BRIEF >>
Please set down every record exactly as it appears below.

(Items listed in a dataset)
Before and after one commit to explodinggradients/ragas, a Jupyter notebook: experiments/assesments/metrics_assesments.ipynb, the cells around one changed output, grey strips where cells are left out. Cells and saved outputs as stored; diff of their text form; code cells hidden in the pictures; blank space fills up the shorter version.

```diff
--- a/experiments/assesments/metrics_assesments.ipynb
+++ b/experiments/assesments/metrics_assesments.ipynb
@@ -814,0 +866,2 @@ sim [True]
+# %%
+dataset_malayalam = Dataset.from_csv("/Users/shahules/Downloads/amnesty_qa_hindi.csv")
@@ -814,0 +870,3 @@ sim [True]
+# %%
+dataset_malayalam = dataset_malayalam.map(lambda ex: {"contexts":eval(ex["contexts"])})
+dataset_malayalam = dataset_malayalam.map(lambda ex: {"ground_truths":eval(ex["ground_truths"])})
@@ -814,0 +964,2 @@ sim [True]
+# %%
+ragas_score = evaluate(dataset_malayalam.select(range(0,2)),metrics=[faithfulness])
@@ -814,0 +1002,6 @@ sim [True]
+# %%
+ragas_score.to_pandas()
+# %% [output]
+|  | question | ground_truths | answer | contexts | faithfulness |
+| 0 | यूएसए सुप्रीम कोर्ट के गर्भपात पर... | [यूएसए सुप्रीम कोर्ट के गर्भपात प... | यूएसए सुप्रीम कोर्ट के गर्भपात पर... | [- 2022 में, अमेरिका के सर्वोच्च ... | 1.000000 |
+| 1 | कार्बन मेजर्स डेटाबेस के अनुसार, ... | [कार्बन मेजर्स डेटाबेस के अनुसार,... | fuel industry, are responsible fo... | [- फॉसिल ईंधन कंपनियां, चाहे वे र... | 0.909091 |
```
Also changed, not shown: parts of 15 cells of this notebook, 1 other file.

RESULT >>
Before and after one commit to explodinggradients/ragas, a Jupyter notebook: experiments/assesments/metrics_assesments.ipynb, the cells around one changed output, grey strips where cells are left out. Cells and saved outputs as stored; diff of their text form; code cells hidden in the pictures; blank space fills up the shorter version.

```diff
--- a/experiments/assesments/metrics_assesments.ipynb
+++ b/experiments/assesments/metrics_assesments.ipynb
@@ -814,0 +866,2 @@ sim [True]
+# %%
+dataset_malayalam = Dataset.from_csv("/Users/shahules/Downloads/amnesty_qa_hindi.csv")
@@ -814,0 +870,3 @@ sim [True]
+# %%
+dataset_malayalam = dataset_malayalam.map(lambda ex: {"contexts":eval(ex["contexts"])})
+dataset_malayalam = dataset_malayalam.map(lambda ex: {"ground_truths":eval(ex["ground_truths"])})
@@ -814,0 +964,2 @@ sim [True]
+# %%
+ragas_score = evaluate(dataset_malayalam.select(range(0,2)),metrics=[faithfulness])
@@ -814,0 +1002,6 @@ sim [True]
+# %%
+ragas_score.to_pandas()
+# %% [output]
+|  | question | ground_truths | answer | contexts | faithfulness |
+| 0 | यूएसए सुप्रीम कोर्ट के गर्भपात पर... | [यूएसए सुप्रीम कोर्ट के गर्भपात प... | यूएसए सुप्रीम कोर्ट के गर्भपात पर... | [- 2022 में, अमेरिका के सर्वोच्च ... | 1.000000 |
+| 1 | कार्बन मेजर्स डेटाबेस के अनुसार, ... | [कार्बन मेजर्स डेटाबेस के अनुसार,... | fuel industry, are responsible fo... | [- फॉसिल ईंधन कंपनियां, चाहे वे र... | 0.909091 |
```
Also changed, not shown: parts of 15 cells of this notebook, 1 other file.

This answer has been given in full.